In 1926, Edna Gannaway began printing the Camas Hot Springs Exchange out of her home on the Flathead Indian Reservation in Camas, Montana. On June 30, 1938, her son Harry Billings and daughter-in-law, Gretchen Garber, took over the editorial and management needs of the Exchange, the self-proclaimed official Sanders County paper. Billings' first opinion column described his editorial policy as "one of constructive criticism with as few disparaging statements about individuals as the codes of public decency will permit." He also assured readers that the paper would attempt to understand and present opposite points of view, and he consistently took a neutral stance unless he believed someone committed an injustice, such as in the January 29, 1942 editorial when he exclaimed that people were using "patriotism as a shield for intolerant statements they make."

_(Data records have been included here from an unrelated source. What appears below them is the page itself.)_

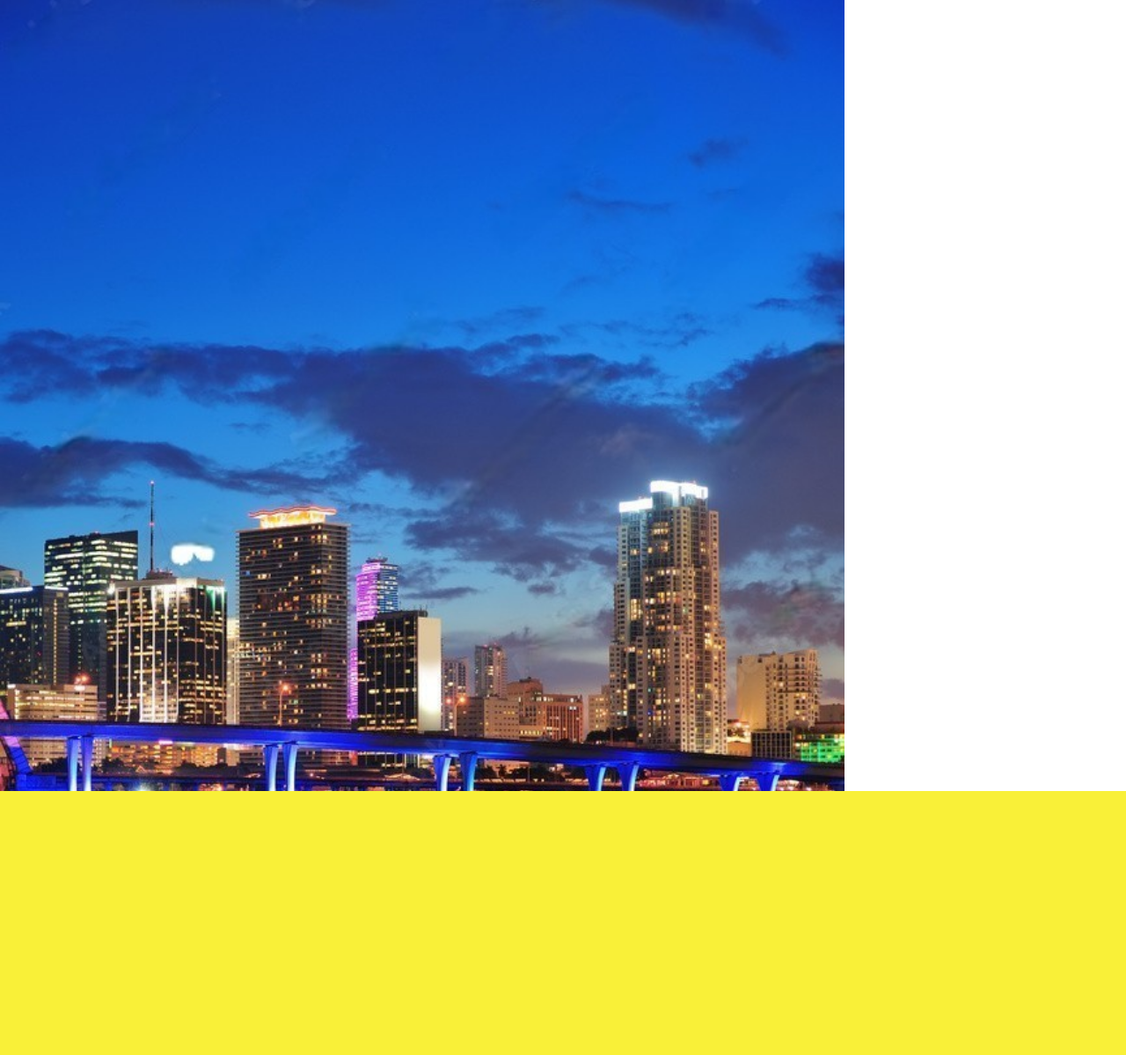
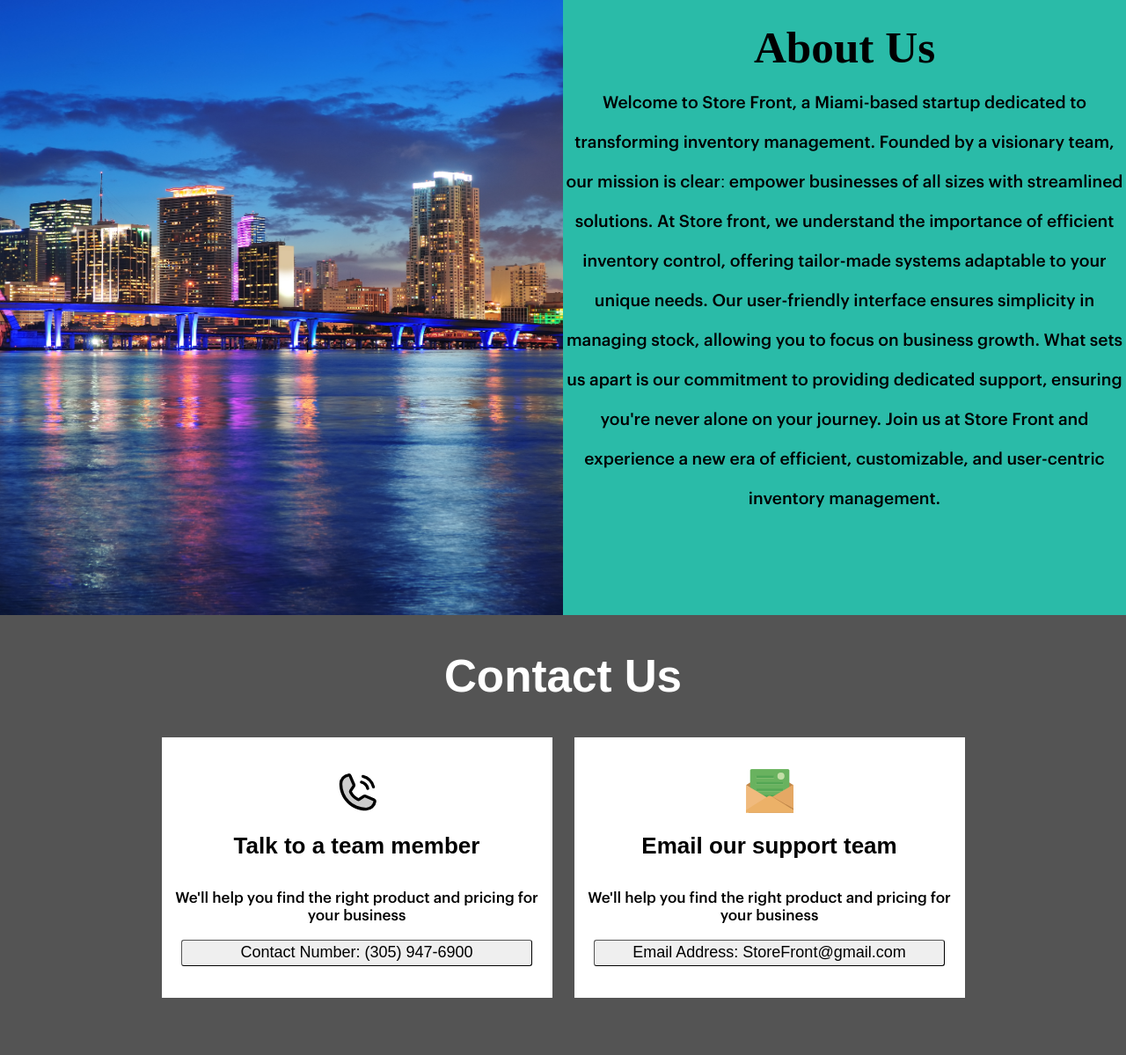
Before and after one commit to miguealejandrojf/Storefront, a Flask app: page / in a window 1280 px wide; the page is wider, and only the part inside the window is pictured. Shown: the part 901-2100 px from the top of that part at 88% size. Before the commit the page ends 1800 px from the top of that part, so only its background shows below. Run offline with Flask 3, Linux system fonts and the light colour scheme; parts of the project's set-up code (start-up, migrations or seed data) failed here and were passed over; some libraries are stand-ins or nearby versions; some web fonts are replaced.

Commit message:
Fix Home page

```diff
--- a/static/resources/Css/general.css
+++ b/static/resources/Css/general.css
@@ -1,3 +1,7 @@
 body{
     margin: 0;
+    scroll-behavior: smooth;
   }
+  html{
+    font-size: 62.5%;
+  }
--- a/static/resources/Css/second-section.css
+++ b/static/resources/Css/second-section.css
@@ -1,20 +1,44 @@
-.second-section{
-    height: 900px;
-    width: 1900px;
+#second-section{
+    height: 100dvh;
+    position: relative;
   }
-
-
-  .first-part{
-    height: 900px;
-    width: 960px;
-    background-image: url("../img/maimi-pic2\ -\ Copy.jpg");
-    background-repeat: no-repeat;
-    background-size:cover ;
-    display: flex;
+  .miami-pic{
+    position: absolute;
+    left: 0;
+    width: 50%;
+    height: 100dvh;
   }
-  .second-part{
-    width:50%;
-    background-color: rgba(249,240,56,255);
+  .aboutUs-section{
+    position: absolute;
+    right: 0;
+    bottom: 0;
+    top: 0;
     border-style: solid;
     border-width: 0;
+    background-color: #2abba8;
+    width: 50%;
+    display: flex;
+    flex-direction:column;
+    justify-content: center;
+    align-items: center;
   }
+  .header3{
+    font-size: 4vw;
+    margin-bottom: 12px;
+  }
+  .about-button-description{
+    text-align: center;
+    font-size: 1.5vw;
+    line-height: 45px;
+    max-width: 700px;
+    margin-top: 0;
+    font-family: graphik-medium, sans-serif;
+
+  }
+  @media (max-width: 992px) {
+    .about-button-description{
+      font-size: 21px;
+      line-height: 31px;
+    }
+
+  }
--- /dev/null
+++ b/static/resources/Css/third.section.css
@@ -0,0 +1,70 @@
+@font-face {
+    font-family: Sans-sharp;
+    src: url(../fonts/FeatureDisplay-Bold-Trial.otf) format("opentype");
+
+  }
+
+  #third-section{
+    height: 50rem;
+    background-color: #545454;
+
+  }
+  .support-layout{
+    display: flex;
+    flex-direction: column;
+    justify-content: center;
+    align-items: center;
+  }
+  .support-section{
+    display: flex;
+    flex-direction: row;
+  }
+  .support-section p{
+    font-size: 1.7rem;
+    text-align: center;
+    font-family: graphik-medium, sans-serif
+  }
+  .box1, .box2{
+    display: flex;
+    flex-direction: column;
+    justify-content:center ;
+    align-items: center;
+    height: 29.6rem;
+    width: 44.4rem;
+    background-color: white;
+  }
+  .box2{
+    margin-left: 25px;
+  }
+
+  .support-icons{
+    height: 5.4rem;
+    width: 5.4rem;
+
+  }
+  .support-title{
+    font-family: Sans-sharp,sans-serif;
+    font-size: 4vw;
+    color: white;
+    margin-bottom: 4rem;
+    margin-top:4rem;
+  }
+  .box-title{
+    font-family: Sans-sharp,sans-serif;
+    font-size: 2.6rem;
+
+  }
+  .number-button,.email-button{
+    width: 90%;
+    height: 10%;
+    font-size: 18px;
+    border-width: 1px;
+    border-radius: 3px;
+  }
+  .number-button:hover,.email-button:hover{
+    background: #EFEFEF;
+    border-width: 1px;
+    border-radius: 3px;
+
+
+  }
--- a/static/resources/Css/yellow-box.css
+++ b/static/resources/Css/yellow-box.css
@@ -10,9 +10,14 @@
   font-weight: normal;
   font-style: normal;
 }
+@font-face {
+  font-family: feauture-bold;
+  src: url(../fonts/FeatureDisplay-Bold-Trial.otf) format("opentype");
+  font-weight: bold;
+  font-style: normal;
+}
 .first-section{
-  height: 900px;
-  width: 1900px;
+  height: 100dvh;
   background-image: url("../img/Background-pic1\ -\ Copy.jpeg");
   background-repeat: no-repeat;
   background-size:cover ;
--- a/templates/home.html
+++ b/templates/home.html
@@ -6,10 +6,11 @@
   <meta name="description" content="">
   <meta name="viewport" content="width=device-width, initial-scale=1">
   <link rel="icon" type="x-icon" href="Store-front-logo%202.jpeg">
-  <link rel="stylesheet" href="static/resources/Css/yellow-box.css">
-  <link rel="stylesheet" href="static/resources/Css/general.css">
-  <link rel="stylesheet" href="static/resources/Css/header.css">
-  <link rel="stylesheet" href="static/resources/Css/second-section.css">
+  <link rel="stylesheet" href="../static/resources/Css/yellow-box.css">
+  <link rel="stylesheet" href="../static/resources/Css/general.css">
+  <link rel="stylesheet" href="../static/resources/Css/header.css">
+  <link rel="stylesheet" href="../static/resources/Css/second-section.css">
+  <link rel="stylesheet" href="../static/resources/Css/third.section.css">
   <title>Store Front</title>
 </head>
 <body>
@@ -24,11 +25,11 @@
         </div>
         <div class="profile-container">
           <a href="{{ url_for('login')}}">
-            <button class="profile-button"><img class="profile-pic"  src="static/resources/icons/profile-icon2.svg" ></button>
+            <button class="profile-button"><img class="profile-pic"  src="../static/resources/icons/profile-icon2.svg" ></button>
           </a>
         </div>
         <div class="home-container">
-          <button class="home-button"><img class="home-pic" src="static/resources/icons/home-icon.svg"></button>
+          <button class="home-button"><img class="home-pic" src="../static/resources/icons/home-icon.svg"></button>
         </div>
       </div>
 
@@ -42,16 +43,44 @@
       <div class="description-text">
         <p class="header1">Inventory Management System</p>
         <p class="header2">We're a company that what's you to focus more on running your
-          business and less worried about managing your Inventory <a href="https://google.com">&#8594</a>
+          business and less worried about managing your Inventory <a href="#second-section">&#8594</a>
         </p>
       </div>
     </div>
   </div>
 
-  <div class="second-section">
-    <div class="first-part"></div>
-    <div class="second-part"></div>
+  <div id="second-section">
+    <img class="miami-pic" src="../static/resources/img/mimai-pic3 - Copy.jpeg">
+    <div class="aboutUs-section">
+        <h1  class="header3">About Us</h1>
+        <p class="about-button-description">Welcome to Store Front, a Miami-based startup dedicated to transforming inventory management. Founded by a visionary team,
+          our mission is clear: empower businesses of all sizes with streamlined solutions. At Store front, we understand the importance of
+          efficient inventory control, offering tailor-made systems adaptable to your unique needs. Our user-friendly interface ensures
+          simplicity in managing stock, allowing you to focus on business growth. What sets us apart is our commitment to providing
+          dedicated support, ensuring you're never alone on your journey. Join us at Store Front and experience a new era of
+          efficient, customizable, and user-centric inventory management.</p>
+    </div>
   </div>
+
+  <div id="third-section">
+    <div class=support-layout>
+      <h1 class="support-title">Contact Us</h1>
+      <div class="support-section">
+        <div class="box1">
+          <img class="support-icons" src="../static/resources/icons/phone-icon.svg">
+          <h1 class="box-title">Talk to a team member</h1>
+          <p>We'll help you find the right product and pricing for your business</p>
+          <button class="number-button">Contact Number: (305) 947-6900 </button>
+        </div>
+        <div class="box2">
+          <img class="support-icons" src="../static/resources/icons/email-icon.svg" alt="">
+          <h1 class="box-title">Email our support team</h1>
+          <p>We'll help you find the right product and pricing for your business</p>
+          <button class="email-button">Email Address: StoreFront@gmail.com</button>
+        </div>
+      </div>
+  </div>
+</div>
 </body>
 
 </html>
```
Also changed, not shown: other parts of static/resources/Css/yellow-box.css (+58 -17 lines), static/resources/Css/header.css (+54 -13 lines), static/resources/icons/email-icon.svg (added), static/resources/icons/phone-icon.svg (added), static/resources/icons/phone-icon2.svg (added), static/resources/icons/profile-icon1.svg (added), 2 other files.
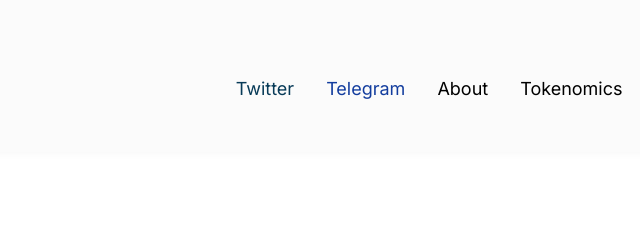
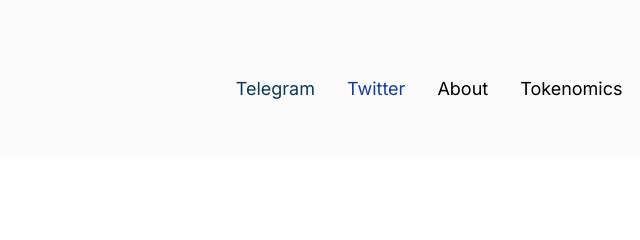
Before and after one commit to ultimateshit/website, a plain HTML site: page index.html in a window 1280 px wide. Shown: the top 240 px of the page, 377-1017 px from the left. Drawn offline with Linux system fonts and the light colour scheme.

Commit message:
Redesign-Twitter

```diff
--- a/index.html
+++ b/index.html
@@ -52,8 +52,8 @@
           <label for="ui-section-header--menu-id" class="ui-section-header--menu-icon"></label>
           <!-- MENU -->
           <nav role="navigation" class="ui-section-header--nav ui-layout-flex">
-            <a href="https://t.me/ushit_token" role="link" aria-label="#" class="ui-section-header--nav-link" style="color:rgb(8, 59, 88);">Twitter</a>
-            <a href="https://twitter.com/ushittoken/" role="link" aria-label="#" class="ui-section-header--nav-link" style="color:rgb(19, 61, 158);">Telegram</a>
+            <a href="https://t.me/ushit_token" role="link" aria-label="#" class="ui-section-header--nav-link" style="color:rgb(8, 59, 88);">Telegram</a>
+            <a href="https://twitter.com/ushittoken/" role="link" aria-label="#" class="ui-section-header--nav-link" style="color:rgb(19, 61, 158);">Twitter</a>
             <a href="#about" role="link" aria-label="#" class="ui-section-header--nav-link">About</a>
             <a href="#tokenomics" role="link" aria-label="#" class="ui-section-header--nav-link">Tokenomics</a>
             <a href="#roadmap" role="link" aria-label="#" class="ui-section-header--nav-link">Roadmap</a>
```
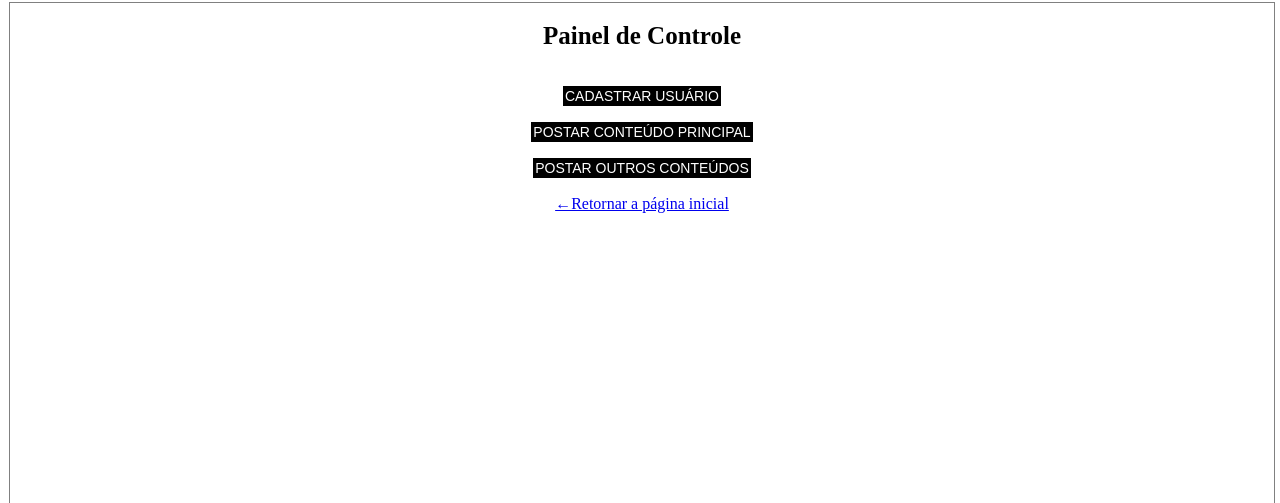
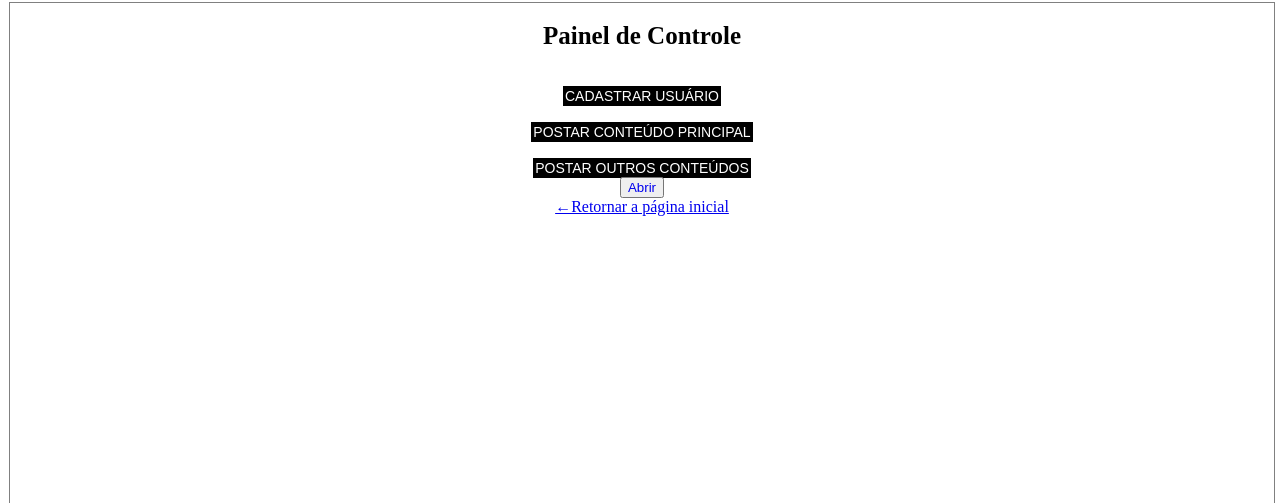
Before and after one commit to Robertobarross/Jornal_TI, a PHP site: page /Menu.php in a window 1280 px wide. Shown: the part 81-584 px from the top of the page. Run offline with PHP 8.4, Linux system fonts and the light colour scheme.

Commit message:
Trocar links por botões
Iniciando

```diff
--- a/Menu.php
+++ b/Menu.php
@@ -30,6 +30,9 @@
      <br><a href="Form_postar.php" class="link" style="text-decoration: none">POSTAR CONTEÚDO PRINCIPAL</a></br>
      <br><a href="Form_postar_II.php" class="link" style="text-decoration: none">POSTAR OUTROS CONTEÚDOS</a></br>
 
+     <!-- Trocar os links por botõs -->
+     <button onclick="alert('Form_cad.php')"><a href="Form_cad.php" class="" style="text-decoration: none">Abrir</button>
+
      <br><a href="Index.php">&larr;Retornar a página inicial</a></br>
 
 
```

The Camas Hot Springs Exchange ran syndicated articles, including national and international news, society notes, fiction serials, Montana News Inserts, and comics. It focused on local news, giving the most attention to business, schools, agriculture, women's clubs, and the comings and goings of communities in the region, such as Lonepine, Camas Prairie, Thompson Falls, Plains, and Cottonwood. Billings and Garber saw the paper through the New Deal, the Indian Reorganization Act, and beginning of European conflicts that led to WWII, leaving the paper on August 27, 1942, after Harry announced his employment with a Kodiak, Alaska construction company. The couple continued newspaper work after World War Two at the People's Voice in Helena, Montana, where they received the 1958 Sidney Hillman Award for reporting.

September 3, 1942 marked Edna Gannaway's return as editor. In October 1942, she moved the newspaper offices to the more densely populated town of Hot Springs, Montana. Her editorials served as a community conscience. Her column on November 12, 1942, reminded citizens to "exercise their right to vote."  And in 1955, Gannaway explained her view of party politics, declaring "we [the editorial staff] are neither Democrat nor Republican--just can't see any appreciable difference." Under Gannaway's tenure, the paper slimmed down from eight pages to four and served the community through World War Two, the Williston Basin Oil Field discovery, and the Korean War. As in previous decades, the Exchange continued to focus on local news, with the front page consistently featuring obituaries.

A member of the Montana Press Association and Women's Press Association, Gannaway declared in her last editorial (what she called an Ednatorial) on December 17, 1959, that she was retiring. Exemplifying the paper's commitment to local news, she said she "always tried to make known the people who do the things that are good for the commmunity." The paper ceased publication with Gannaway's retirement, and she moved to Helena to be close to family.

Provided by: Montana Historical Society; Helena, MT